The officers approached Torres’ vehicle; Torres entered her vehicle, perceived the officers to be carjackers, and drove the car forward. The officers shot her twice. Torres drove from the scene and was treated at a hospital for her injuries. Torres was arrested and pleaded no contest to three crimes related to the event. Torres filed a complaint against the officers in federal district court claiming excessive force. The district court ruled that the officers were entitled to qualified immunity and that there had been no seizure since Torres left the scene. The Tenth Circuit affirmed the district court’s ruling.
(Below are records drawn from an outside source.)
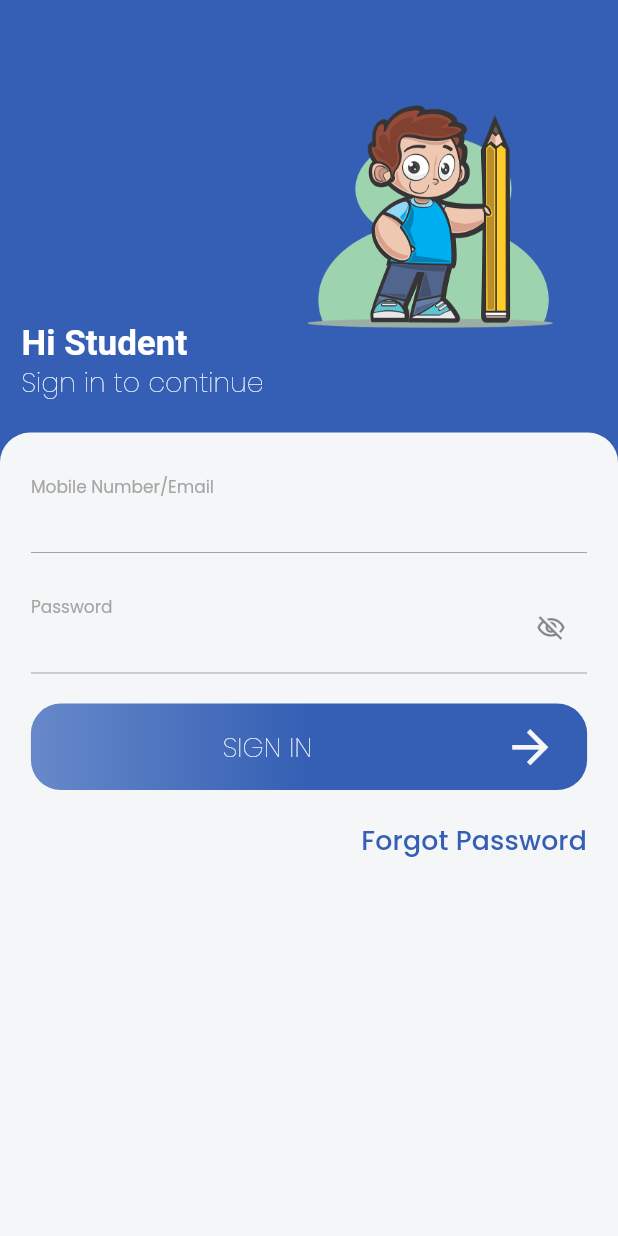
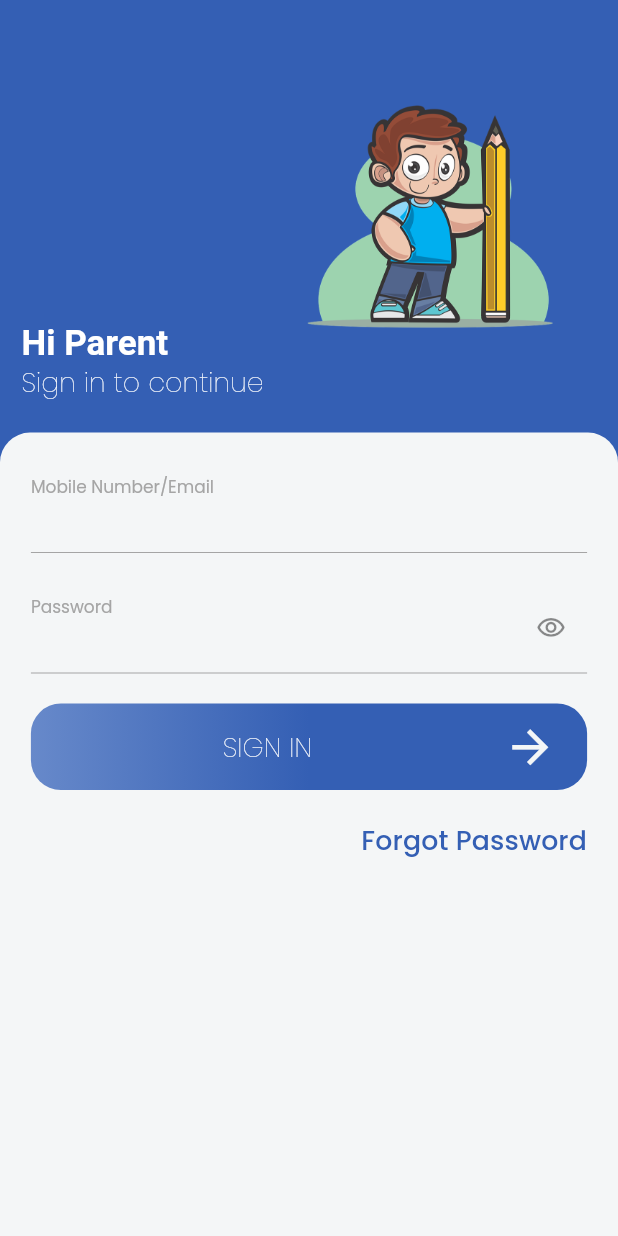
Before and after one commit to anubxav/IntelliParent, a Flutter app: the screen it shows after launch, on a phone screen of 412 x 824 dp. Run offline on Flutter 3.47's test engine with Material 2 defaults, Android fonts, the light colour scheme and no system bars; our stand-ins replace flutter_svg, google_fonts, sizer.

Commit message:
version  0.2

```diff
--- a/analysis_options.yaml
+++ b/analysis_options.yaml
@@ -7,7 +7,7 @@
 
 # The following line activates a set of recommended lints for Flutter apps,
 # packages, and plugins designed to encourage good coding practices.
-include: package:flutter_lints/flutter.yaml
+# package:flutter_lints/flutter.yaml
 
 linter:
   # The lint rules applied to this project can be customized in the
--- a/lib/components/custom_buttons.dart
+++ b/lib/components/custom_buttons.dart
@@ -1,4 +1,4 @@
-import 'package:brain_school/constants.dart';
+import 'package:IntelliParent/constants.dart';
 import 'package:flutter/material.dart';
 import 'package:sizer/sizer.dart';
 
--- a/lib/routes.dart
+++ b/lib/routes.dart
@@ -1,5 +1,5 @@
-import 'package:brain_school/screens/login_screen/login_screen.dart';
-import 'package:brain_school/screens/splash_screen/splash_screen.dart';
+import 'package:IntelliParent/screens/login_screen/login_screen.dart';
+import 'package:IntelliParent/screens/splash_screen/splash_screen.dart';
 import 'package:flutter/cupertino.dart';
 import 'screens/assignment_screen/assignment_screen.dart';
 import 'screens/datesheet_screen/datesheet_screen.dart';
--- a/lib/screens/fee_screen/fee_screen.dart
+++ b/lib/screens/fee_screen/fee_screen.dart
@@ -1,4 +1,4 @@
-import 'package:brain_school/constants.dart';
+import 'package:IntelliParent/constants.dart';
 import 'package:flutter/material.dart';
 
 import 'data/fee_data.dart';
--- a/lib/screens/fee_screen/widgets/fee_widgets.dart
+++ b/lib/screens/fee_screen/widgets/fee_widgets.dart
@@ -1,4 +1,4 @@
-import 'package:brain_school/constants.dart';
+import 'package:IntelliParent/constants.dart';
 import 'package:flutter/material.dart';
 import 'package:sizer/sizer.dart';
 
--- a/lib/screens/home_screen/widgets/student_data.dart
+++ b/lib/screens/home_screen/widgets/student_data.dart
@@ -1,4 +1,4 @@
-import 'package:brain_school/constants.dart';
+import 'package:IntelliParent/constants.dart';
 import 'package:flutter/material.dart';
 import 'package:sizer/sizer.dart';
 
--- a/lib/screens/login_screen/login_screen.dart
+++ b/lib/screens/login_screen/login_screen.dart
@@ -1,6 +1,6 @@
-import 'package:brain_school/components/custom_buttons.dart';
-import 'package:brain_school/constants.dart';
-import 'package:brain_school/screens/home_screen/home_screen.dart';
+import 'package:IntelliParent/components/custom_buttons.dart';
+import 'package:IntelliParent/constants.dart';
+import 'package:IntelliParent/screens/home_screen/home_screen.dart';
 import 'package:flutter/material.dart';
 import 'package:sizer/sizer.dart';
 
@@ -43,7 +43,7 @@ class _LoginScreenState extends State<LoginScreen> {
                     mainAxisAlignment: MainAxisAlignment.end,
                     crossAxisAlignment: CrossAxisAlignment.start,
                     children: [
-                      Text('Hi Student',
+                      Text('Hi Parent',
                           style: Theme.of(context).textTheme.titleMedium),
                       Text('Sign in to continue',
                           style: Theme.of(context).textTheme.titleSmall),
@@ -156,7 +156,7 @@ class _LoginScreenState extends State<LoginScreen> {
           },
           icon: Icon(
             _passwordVisible
-                ? Icons.visibility_off_outlined
+                ? Icons.visibility_outlined
                 : Icons.visibility_off_outlined,
           ),
           iconSize: kDefaultPadding,
--- a/lib/screens/my_profile/my_profile.dart
+++ b/lib/screens/my_profile/my_profile.dart
@@ -1,4 +1,4 @@
-import 'package:brain_school/constants.dart';
+import 'package:IntelliParent/constants.dart';
 import 'package:flutter/material.dart';
 import 'package:sizer/sizer.dart';
 
--- a/lib/screens/splash_screen/splash_screen.dart
+++ b/lib/screens/splash_screen/splash_screen.dart
@@ -1,4 +1,4 @@
-import 'package:brain_school/screens/login_screen/login_screen.dart';
+import 'package:IntelliParent/screens/login_screen/login_screen.dart';
 import 'package:flutter/material.dart';
 import 'package:sizer/sizer.dart';
 
--- a/pubspec.yaml
+++ b/pubspec.yaml
@@ -1,5 +1,5 @@
-name: brain_school
-description: school app for students
+name: IntelliParent
+description: Monitoring app for Parents
 
 # The following line prevents the package from being accidentally published to
 # pub.dev using `pub publish`. This is preferred for private packages.
```
Also changed, not shown: lib/main.dart (+4 -4 lines), lib/screens/assignment_screen/assignment_screen.dart (+11 -7 lines), lib/screens/assignment_screen/widgets/assignment_widgets.dart (+2 -5 lines), lib/screens/datesheet_screen/datesheet_screen.dart (+10 -6 lines), lib/screens/home_screen/home_screen.dart (+5 -5 lines), 6 other files.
Torres filed an appeal with the Supreme Court.

Defending the act of shooting at someone fleeing from them–who did not know they were police and they were not even there to arrest–as a rightful attempt at “seizure”–brings this case under our purview.

Last month, Restore the 4th officially filed an amicus brief for the Supreme Court in this case, Torres v. Madrid (19-292).

We recommend reading the brief in full, but it comes down to debunking the bizarre argument that a police officer shooting at someone does not constitute an attempt to arrest them–and is in fact a less serious act–even if they’re running away.

The premise that physically attempting to detain someone constitutes an attempt to arrest them, and therefore is limited by all the related rules and protections (including those laid down by the Fourth Amendment) is a core legal precedent that it would be dangerous to disrupt. That is in addition to the injustice it would be for Ms. Torres.

We hope the Supreme Court makes the right ruling.

Stay updated on the fight for the Fourth Amendment. Follow us on Twitter @Restore_the4th.